The walk from the visitor center to the granite monument looks long. However, do not skip this walk. We were tempted but we were glad we didn’t. Because when you reach the top of that monument, you get to see a great view of the surrounding area! On a good day, you can even see the oceanfront.
- Jockey’s Ridge State Park
Have you seen a dessert next to the ocean? Well, this is not a dessert. BUT it surely looks like one if you took a picture like this one.
Welcome to Jockey’s Ridge State Park, the tallest active sand dune system in the Eastern United States! The dunes consist of three peaks and are an example of a Medaño, shifting sand that lacks vegetation. While there are some small plants and grasses hosted in the dunes, no plants or animals make their home due to the harsh conditions.
This place is big! We gave up walking to the beach because it was further away then we thought. You go up one pile of sand thinking that there is the ocean behind it. But when you go up, you are greeted by another pile of sand and another. In addition, we didn’t expect the sand to be this burning hot under the sun. We took off our sandals at one point because sands kept coming in our shoes and was greeted instead with steaming sand. If it wasn’t this hot, we might have continued walking. But as you can see, you can’t really see the end of it.
Turns out, there is a reason why we couldn’t find the end to this sand dunes. The information center explained that “the amount of sand making up the 420 acres is equal to about 6,000,000 dump truck loads.” That is a lot! They also explained that the sand is mostly quartz rock, which came from the mountains millions of years ago. The dunes were never blown away because Northeast and Southwest winds blow the sand back and forth. Pretty fascinating, right? The center also explained how the dunes developed. So go check out and learn more about it in person!
- Nags Head Wood
If you missed green nature, take a walk or hike at Nags Head Woods. Owned and operated by the Nature Conservancy, hiking trails are open dawn to dusk every day for foot traffic only. This is more than just a hike in the woods though. Over 100 species of birds have been documented at Nags Head Woods and over 50 species nest here today. 15 species of amphibians and 28 species of reptiles have been document as well. The freshwater ponds are inhabited by seven species of fishes too.
Unfortunately, we didn’t have time to check this out this time. But it was the next thing we wanted to do if I had another hour or more in the area. If you plan to be there for few days, do check it out!
Dinnertime was approaching, and it was our time to get back on the road. I was sad to leave the beach so soon for we barely spent a full day here. Still, we did get a taste of various things and more than just beach time. I closed my eyes and soaked in all the vitamin D I could get at the beach before we drove off. At least we had great weather during our entire trip so far. Plus, you can’t go wrong with food like this.
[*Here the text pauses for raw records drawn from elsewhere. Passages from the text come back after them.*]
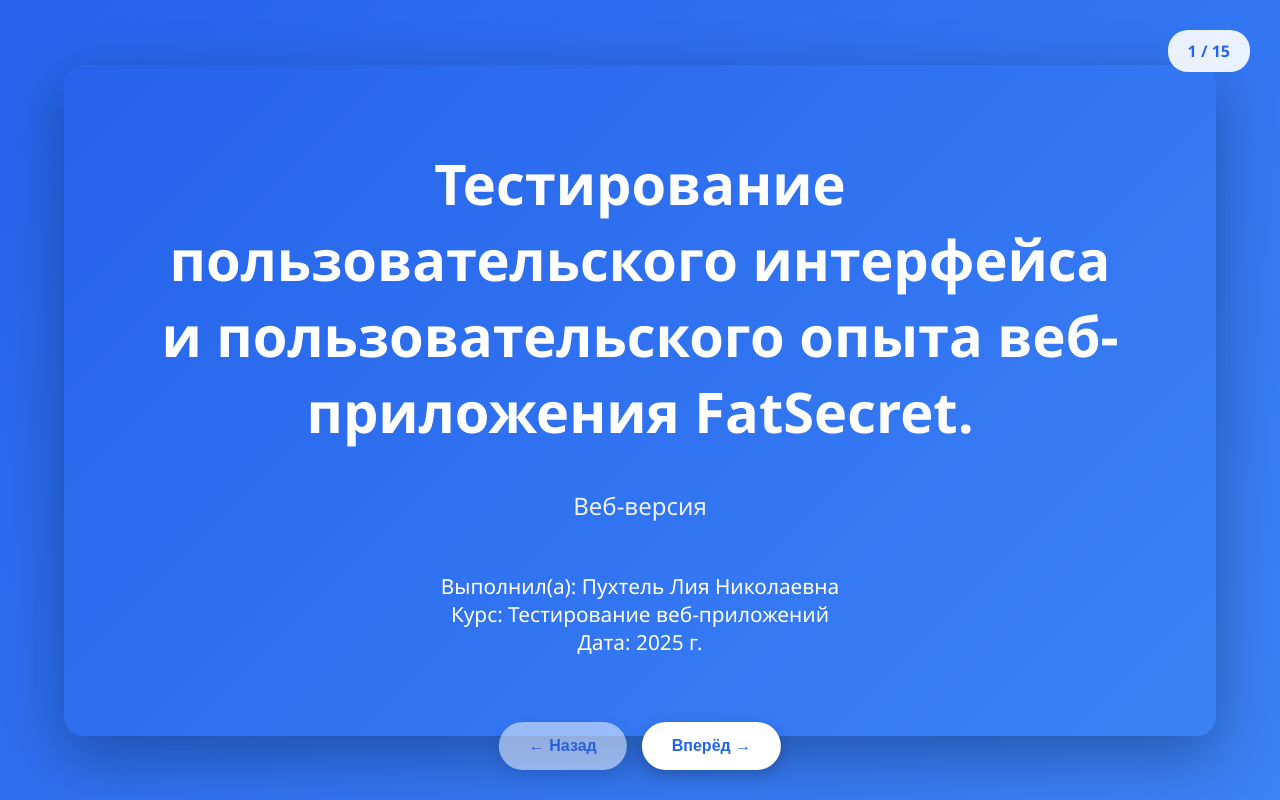
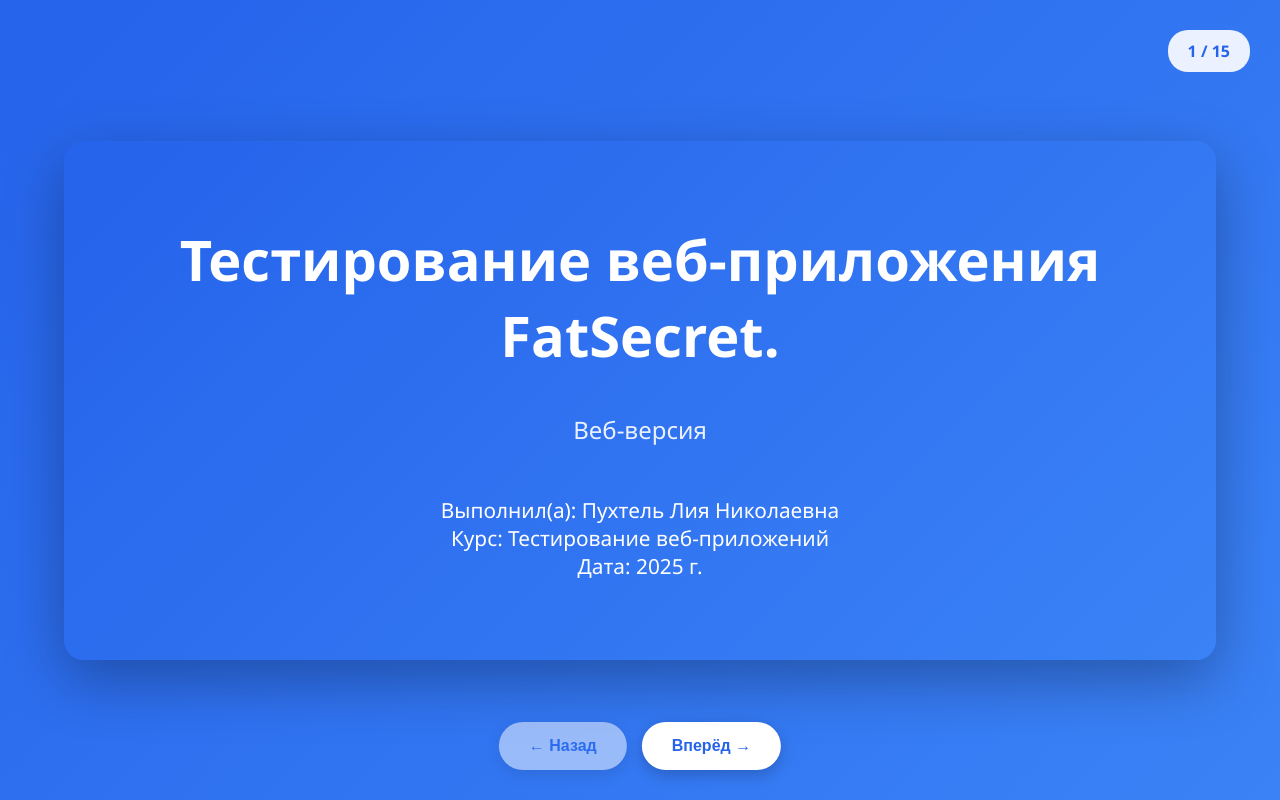
Before and after one commit to Vasilissa-cod/Diploma-project-presentation, a plain HTML site: page index.html in a window 1280 px wide. Drawn offline with Linux system fonts and the light colour scheme.

Commit message:
Update index.html

```diff
--- a/index.html
+++ b/index.html
@@ -3,7 +3,7 @@
 <head>
     <meta charset="UTF-8">
     <meta name="viewport" content="width=device-width, initial-scale=1.0">
-    <title>Тестирование пользовательского интерфейса и пользовательского опыта веб-приложения FatSecret.</title>
+    <title>Тестирование веб-приложения FatSecret.</title>
     <style>
         * {
             margin: 0;
@@ -295,7 +295,7 @@
     <div class="presentation-container">
         <!-- Slide 1: Title -->
         <div class="slide active title-slide">
-            <h1>Тестирование пользовательского интерфейса и пользовательского опыта веб-приложения FatSecret.</h1>
+            <h1>Тестирование веб-приложения FatSecret.</h1>
             <div class="subtitle">Веб-версия</div>
             <div class="author">
                 <p>Выполнил(а): Пухтель Лия Николаевна</p>
```
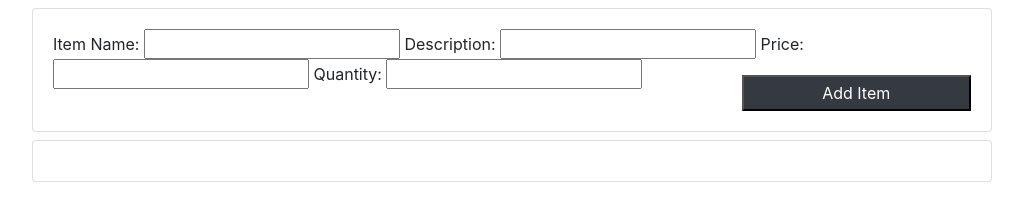
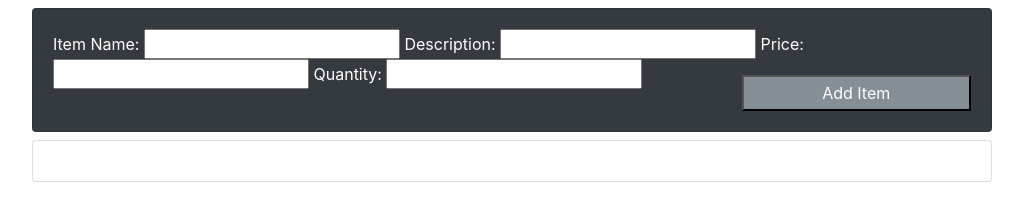
Before and after one commit to JayanthSagarapu/StoreInventory, a plain HTML site: page Index.html in a window 1280 px wide. Shown: the whole page, without its empty margins (128-1151 px from the left). Drawn offline with nearby package versions, Linux system fonts and the light colour scheme; no server answers.

Commit message:
project inventory

```diff
--- a/Index.html
+++ b/Index.html
@@ -17,7 +17,10 @@
   <!-- <header id="header" class="bg-dark text-white text-center p-4">
     <h1>Inventory</h1>
   </header> -->
-  <div id="container" class="container card card-body w-75 mt-2 mb-2">
+  <div
+    id="container"
+    class="container card card-body w-75 mt-2 mb-2 bg-dark text-white"
+  >
     <form id="form">
       Item Name:
       <input type="text" id="item" />
@@ -31,7 +34,7 @@
         type="button"
         value="Add Item"
         id="addbtn"
-        class="w-25 mt-3 float-right p-1 bg-dark text-white"
+        class="w-25 mt-3 float-right p-1 bg-secondary text-white"
       />
     </form>
   </div>
--- a/script.js
+++ b/script.js
@@ -7,7 +7,7 @@ const addbtn = document.getElementById('addbtn');
 const list = document.getElementById('list')
 const listItem = document.getElementById('list-item');
 
-const obj={
+const obj= {
     item : itemname.value,
     description : description.value,
     price : price.value,
```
Norfolk Virginia was our next stop. If Google’s 90-minute drive prediction was correct, we should get there in time for dinner. Stay tuned!
Copyright © 2015. Monica H. Kang, All Rights Reserved.